▶ Required work: The whole listing is to be repeated exactly. Add nothing.

┌────────

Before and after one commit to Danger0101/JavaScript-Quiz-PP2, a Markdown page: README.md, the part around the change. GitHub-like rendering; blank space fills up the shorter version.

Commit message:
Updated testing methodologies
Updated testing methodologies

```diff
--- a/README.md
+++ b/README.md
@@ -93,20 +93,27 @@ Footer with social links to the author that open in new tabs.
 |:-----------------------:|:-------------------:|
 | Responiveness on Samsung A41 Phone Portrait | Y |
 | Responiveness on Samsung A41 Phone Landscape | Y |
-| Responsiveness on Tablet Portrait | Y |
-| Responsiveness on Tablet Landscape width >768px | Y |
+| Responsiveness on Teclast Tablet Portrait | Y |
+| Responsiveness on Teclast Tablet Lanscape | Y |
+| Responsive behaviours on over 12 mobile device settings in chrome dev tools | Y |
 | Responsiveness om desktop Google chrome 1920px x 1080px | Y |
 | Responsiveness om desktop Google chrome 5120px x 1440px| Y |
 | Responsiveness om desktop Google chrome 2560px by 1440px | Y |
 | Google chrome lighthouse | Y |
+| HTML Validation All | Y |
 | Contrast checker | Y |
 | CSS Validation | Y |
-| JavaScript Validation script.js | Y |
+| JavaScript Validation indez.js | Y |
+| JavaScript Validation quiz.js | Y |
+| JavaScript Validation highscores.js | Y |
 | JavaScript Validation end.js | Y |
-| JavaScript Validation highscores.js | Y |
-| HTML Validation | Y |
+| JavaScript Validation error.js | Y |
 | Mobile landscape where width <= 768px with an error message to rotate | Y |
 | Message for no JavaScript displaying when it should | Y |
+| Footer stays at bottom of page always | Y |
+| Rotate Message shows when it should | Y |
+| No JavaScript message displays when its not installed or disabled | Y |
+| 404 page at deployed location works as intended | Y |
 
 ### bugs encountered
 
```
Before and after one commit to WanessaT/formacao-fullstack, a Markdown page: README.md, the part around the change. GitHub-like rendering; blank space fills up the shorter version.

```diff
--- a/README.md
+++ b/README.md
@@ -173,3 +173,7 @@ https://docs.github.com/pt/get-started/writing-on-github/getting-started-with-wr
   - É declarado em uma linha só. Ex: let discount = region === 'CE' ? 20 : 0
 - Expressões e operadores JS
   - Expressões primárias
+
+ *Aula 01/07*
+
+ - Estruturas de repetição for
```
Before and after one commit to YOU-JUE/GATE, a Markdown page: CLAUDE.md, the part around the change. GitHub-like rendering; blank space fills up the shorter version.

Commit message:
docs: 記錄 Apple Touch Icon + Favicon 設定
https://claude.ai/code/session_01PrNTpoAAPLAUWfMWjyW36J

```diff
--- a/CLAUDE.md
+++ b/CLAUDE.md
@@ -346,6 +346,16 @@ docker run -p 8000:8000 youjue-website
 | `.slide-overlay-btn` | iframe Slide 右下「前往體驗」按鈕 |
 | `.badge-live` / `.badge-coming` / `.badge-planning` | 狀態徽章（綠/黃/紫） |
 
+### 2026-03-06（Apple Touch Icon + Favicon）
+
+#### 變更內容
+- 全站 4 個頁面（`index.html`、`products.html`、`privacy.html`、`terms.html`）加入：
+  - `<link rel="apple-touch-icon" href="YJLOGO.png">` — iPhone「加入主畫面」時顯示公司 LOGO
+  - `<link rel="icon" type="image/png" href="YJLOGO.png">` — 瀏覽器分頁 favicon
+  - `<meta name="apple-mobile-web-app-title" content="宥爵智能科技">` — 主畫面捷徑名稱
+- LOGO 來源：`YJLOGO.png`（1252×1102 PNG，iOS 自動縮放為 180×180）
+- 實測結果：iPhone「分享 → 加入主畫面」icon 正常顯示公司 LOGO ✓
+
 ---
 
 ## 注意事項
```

└────────

▶ Exercise result:
Before and after one commit to Danger0101/JavaScript-Quiz-PP2, a Markdown page: README.md, the part around the change. GitHub-like rendering; blank space fills up the shorter version.

Commit message:
Updated testing methodologies
Updated testing methodologies

```diff
--- a/README.md
+++ b/README.md
@@ -93,20 +93,27 @@ Footer with social links to the author that open in new tabs.
 |:-----------------------:|:-------------------:|
 | Responiveness on Samsung A41 Phone Portrait | Y |
 | Responiveness on Samsung A41 Phone Landscape | Y |
-| Responsiveness on Tablet Portrait | Y |
-| Responsiveness on Tablet Landscape width >768px | Y |
+| Responsiveness on Teclast Tablet Portrait | Y |
+| Responsiveness on Teclast Tablet Lanscape | Y |
+| Responsive behaviours on over 12 mobile device settings in chrome dev tools | Y |
 | Responsiveness om desktop Google chrome 1920px x 1080px | Y |
 | Responsiveness om desktop Google chrome 5120px x 1440px| Y |
 | Responsiveness om desktop Google chrome 2560px by 1440px | Y |
 | Google chrome lighthouse | Y |
+| HTML Validation All | Y |
 | Contrast checker | Y |
 | CSS Validation | Y |
-| JavaScript Validation script.js | Y |
+| JavaScript Validation indez.js | Y |
+| JavaScript Validation quiz.js | Y |
+| JavaScript Validation highscores.js | Y |
 | JavaScript Validation end.js | Y |
-| JavaScript Validation highscores.js | Y |
-| HTML Validation | Y |
+| JavaScript Validation error.js | Y |
 | Mobile landscape where width <= 768px with an error message to rotate | Y |
 | Message for no JavaScript displaying when it should | Y |
+| Footer stays at bottom of page always | Y |
+| Rotate Message shows when it should | Y |
+| No JavaScript message displays when its not installed or disabled | Y |
+| 404 page at deployed location works as intended | Y |
 
 ### bugs encountered
 
```
Before and after one commit to WanessaT/formacao-fullstack, a Markdown page: README.md, the part around the change. GitHub-like rendering; blank space fills up the shorter version.

```diff
--- a/README.md
+++ b/README.md
@@ -173,3 +173,7 @@ https://docs.github.com/pt/get-started/writing-on-github/getting-started-with-wr
   - É declarado em uma linha só. Ex: let discount = region === 'CE' ? 20 : 0
 - Expressões e operadores JS
   - Expressões primárias
+
+ *Aula 01/07*
+
+ - Estruturas de repetição for
```
Before and after one commit to YOU-JUE/GATE, a Markdown page: CLAUDE.md, the part around the change. GitHub-like rendering; blank space fills up the shorter version.

Commit message:
docs: 記錄 Apple Touch Icon + Favicon 設定
https://claude.ai/code/session_01PrNTpoAAPLAUWfMWjyW36J

```diff
--- a/CLAUDE.md
+++ b/CLAUDE.md
@@ -346,6 +346,16 @@ docker run -p 8000:8000 youjue-website
 | `.slide-overlay-btn` | iframe Slide 右下「前往體驗」按鈕 |
 | `.badge-live` / `.badge-coming` / `.badge-planning` | 狀態徽章（綠/黃/紫） |
 
+### 2026-03-06（Apple Touch Icon + Favicon）
+
+#### 變更內容
+- 全站 4 個頁面（`index.html`、`products.html`、`privacy.html`、`terms.html`）加入：
+  - `<link rel="apple-touch-icon" href="YJLOGO.png">` — iPhone「加入主畫面」時顯示公司 LOGO
+  - `<link rel="icon" type="image/png" href="YJLOGO.png">` — 瀏覽器分頁 favicon
+  - `<meta name="apple-mobile-web-app-title" content="宥爵智能科技">` — 主畫面捷徑名稱
+- LOGO 來源：`YJLOGO.png`（1252×1102 PNG，iOS 自動縮放為 180×180）
+- 實測結果：iPhone「分享 → 加入主畫面」icon 正常顯示公司 LOGO ✓
+
 ---
 
 ## 注意事項
```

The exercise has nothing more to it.